AS YOU read this we’re just 24 hours away from learning who the new leader of the Welsh Labour – and presumptive new first minister – will be.

Mark Drakeford is still the bookies’ favourite, but it hasn’t quite been the coronation some of us feared when Carwyn Jones announced he was quitting eight long months ago. Both Vaughan Gething and Eluned Morgan have put in strong showings and some people much smarter than me are predicting it could be a pretty close race.

The powerful Corbynista pressure group Momentum has got behind Mr Drakeford in a big, even aggressive, way, and this could be enough to swing it in his favour.

But the real test will be if one candidate doesn’t get more than 50 per cent of the vote.

If this happens, the candidate with the lowest number of votes will be eliminated and the second-choice votes of those who picked them as their first choice – party members have been allowed to rank the candidates in order of preference on their ballot paper – will be counted instead.

If this happens, there’s a very good chance Mr Drakeford won’t win.

Anecdotally, the people who have picked either Mr Gething or Ms Morgan as their first choice have been likely to pick the other as their second as they’re both far more centrist than the Mr Drakeford, an openly old-school socialist.

And, if the vote is as close as some have been predicting, this might be more likely than some expect.

Ever since Carwyn Jones announced at the Labour conference in April he was stepping down as first minister, many have been talking of a Mark Drakeford-led Welsh Government as an inevitability.
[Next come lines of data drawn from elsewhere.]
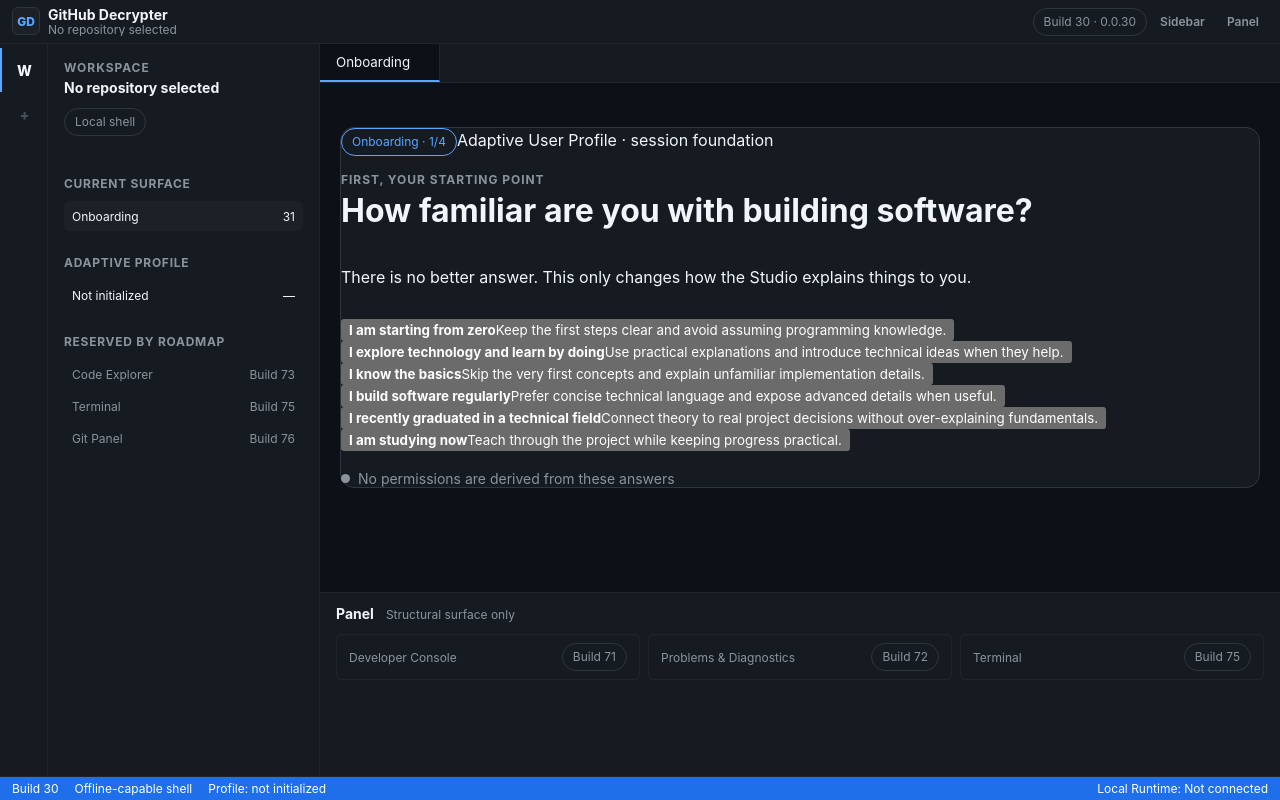
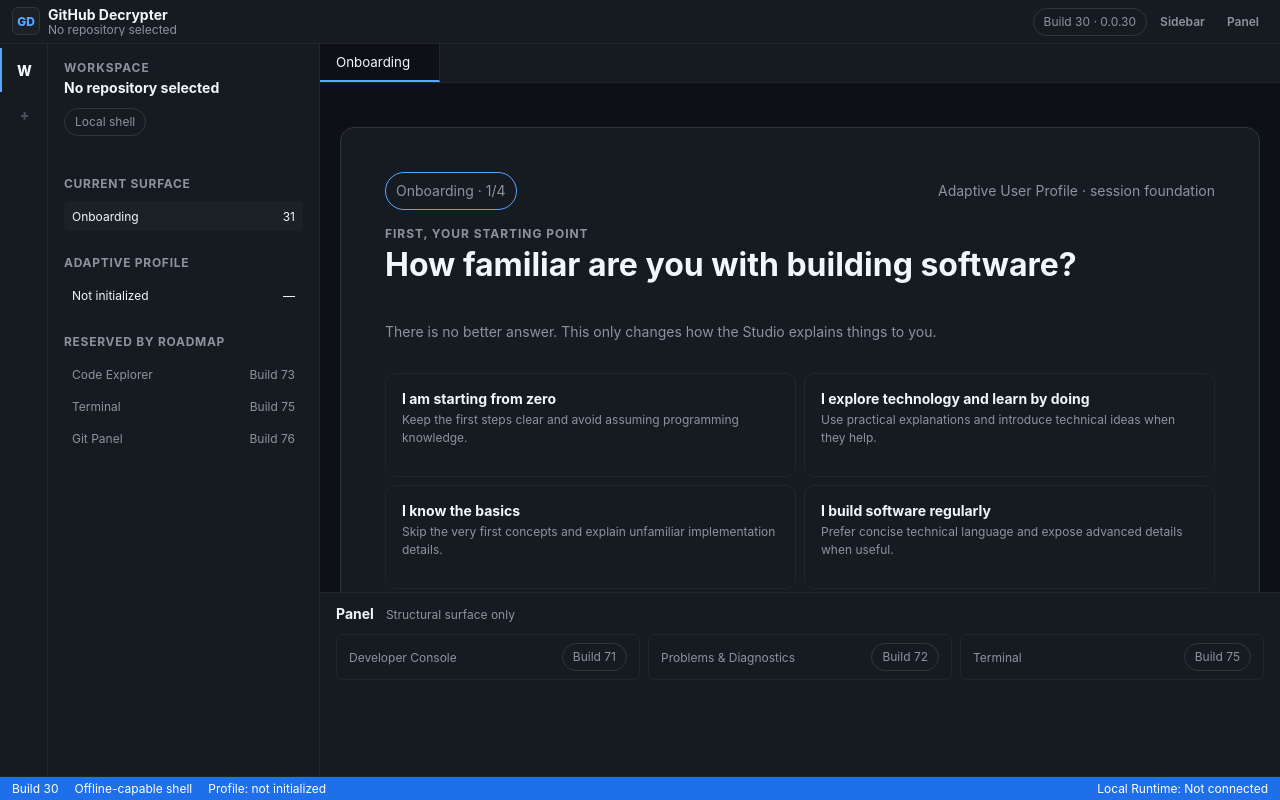
Before and after one commit to rhashiki/github-decrypter, a React (Vite) app in the folder apps/studio/: page / in a window 1280 px wide. Built offline with nearby package versions, Linux system fonts and the light colour scheme.

Commit message:
feat(build31): style onboarding and profile summary

```diff
--- a/apps/studio/src/styles.css
+++ b/apps/studio/src/styles.css
@@ -193,6 +193,86 @@ a { color: var(--gd-color-accent); }
 .studio-context-card { padding: var(--gd-space-xl); }
 .studio-context-card h2 { margin-bottom: 0; font-size: var(--gd-font-size-lg); }
 
+.studio-onboarding {
+  padding: clamp(var(--gd-space-lg), 4vw, var(--gd-space-xxxl));
+}
+
+.studio-onboarding-progress,
+.studio-onboarding-footer {
+  display: flex;
+  align-items: center;
+  justify-content: space-between;
+  gap: var(--gd-space-md);
+  flex-wrap: wrap;
+}
+
+.studio-onboarding-progress > span,
+.studio-onboarding-helper {
+  color: var(--gd-color-text-muted);
+  font-size: var(--gd-font-size-sm);
+  line-height: var(--gd-line-body);
+}
+
+.studio-onboarding-options {
+  display: grid;
+  grid-template-columns: repeat(2, minmax(0, 1fr));
+  gap: var(--gd-space-sm);
+}
+
+.studio-onboarding-option {
+  min-height: 104px;
+  display: grid;
+  align-content: start;
+  gap: var(--gd-space-xs);
+  padding: var(--gd-space-lg);
+  border: 1px solid var(--gd-color-border-subtle);
+  border-radius: var(--gd-radius-md);
+  background: var(--gd-color-surface);
+  color: var(--gd-color-text);
+  cursor: pointer;
+  text-align: left;
+}
+
+.studio-onboarding-option:hover,
+.studio-onboarding-option[data-selected="true"] {
+  border-color: var(--gd-color-accent);
+  background: var(--gd-color-surface-raised);
+}
+
+.studio-onboarding-option:focus-visible {
+  outline: 0;
+  box-shadow: var(--gd-shadow-focus);
+}
+
+.studio-onboarding-option strong { font-size: var(--gd-font-size-sm); }
+.studio-onboarding-option span {
+  color: var(--gd-color-text-muted);
+  font-size: var(--gd-font-size-xs);
+  line-height: var(--gd-line-body);
+}
+
+.studio-profile-summary {
+  display: grid;
+  grid-template-columns: repeat(3, minmax(0, 1fr));
+  gap: var(--gd-space-sm);
+}
+
+.studio-profile-summary > div {
+  display: grid;
+  gap: var(--gd-space-xs);
+  padding: var(--gd-space-md);
+  border: 1px solid var(--gd-color-border-subtle);
+  border-radius: var(--gd-radius-sm);
+  background: var(--gd-color-surface);
+}
+
+.studio-profile-summary span {
+  color: var(--gd-color-text-muted);
+  font-size: var(--gd-font-size-xs);
+}
+
+.studio-profile-summary strong { font-size: var(--gd-font-size-sm); }
+
 .studio-panel { padding: var(--gd-space-md) var(--gd-space-lg); }
 .studio-panel-heading {
   display: flex;
@@ -231,7 +311,12 @@ a { color: var(--gd-color-accent); }
 
 @media (max-width: 900px) {
   .studio-layout-actions .gd-badge { display: none; }
-  .studio-reserved-grid { grid-template-columns: 1fr; }
+  .studio-reserved-grid,
+  .studio-profile-summary { grid-template-columns: 1fr; }
+}
+
+@media (max-width: 700px) {
+  .studio-onboarding-options { grid-template-columns: 1fr; }
 }
 
 @media (max-width: 600px) {
```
Mr Drakeford has long been seen as the heir apparent to both Carwyn Jones and his own political mentor Rhodri Morgan, and the number of nominations he received meant it was difficult for anyone else to even get their names on the ballot paper. If Carwyn Jones himself hadn’t stepped in to lend Eluned Morgan his nomination it would have been a two-horse race.

This – along with reports of a few other dirty tricks on the part of the pro-Drakeford camp, such as encouraging voters not to name a second or third preference – have alienated more than a few in Welsh Labour, and could be enough to push those on the fence away from him into the arms of one of his competitors.

So, while a Mark Drakeford victory seemed to almost be a done deal a few months ago, this looks much less the case now.

Of course, we have to remember the winner is not necessarily guaranteed to be appointed as the new first minister.

A vote will be held in the Senedd in this regard next week, and I understand both Plaid Cymru and the Welsh Conservatives will put their respective leaders Adam Price and Paul Davies up for the role.

While the maths in the Assembly means Labour’s candidate - whether it’s Mark Drakeford, Vaughan Gething or Eluned Morgan - will get the role, the voting record will be scrutinised with interest.

Meanwhile, the circumstances of Carwyn Jones’ departure appear to be far from what he was hoping for.

He’d said repeatedly he wanted to make a decision on the M4 relief road before he leaves office - which we learned yesterday now isn’t going to happen.

And Mr Jones also reportedly wanted the inquiry into the circumstances around the death of Carl Sargeant last November done and dusted before he stepped down so he could leave office with a clean record and a clear conscience.

But there’s no sign of this being anywhere near done - with the inquest into the former minister’s death adjourned last week so Mr Jones can return and give more evidence - so it won’t be until he’s a lowly backbench AM that this happens.

In April it looked like Mr Jones was hoping he’d be able to leave with his head held high.

Sadly for him, it seems like this will be far from the case.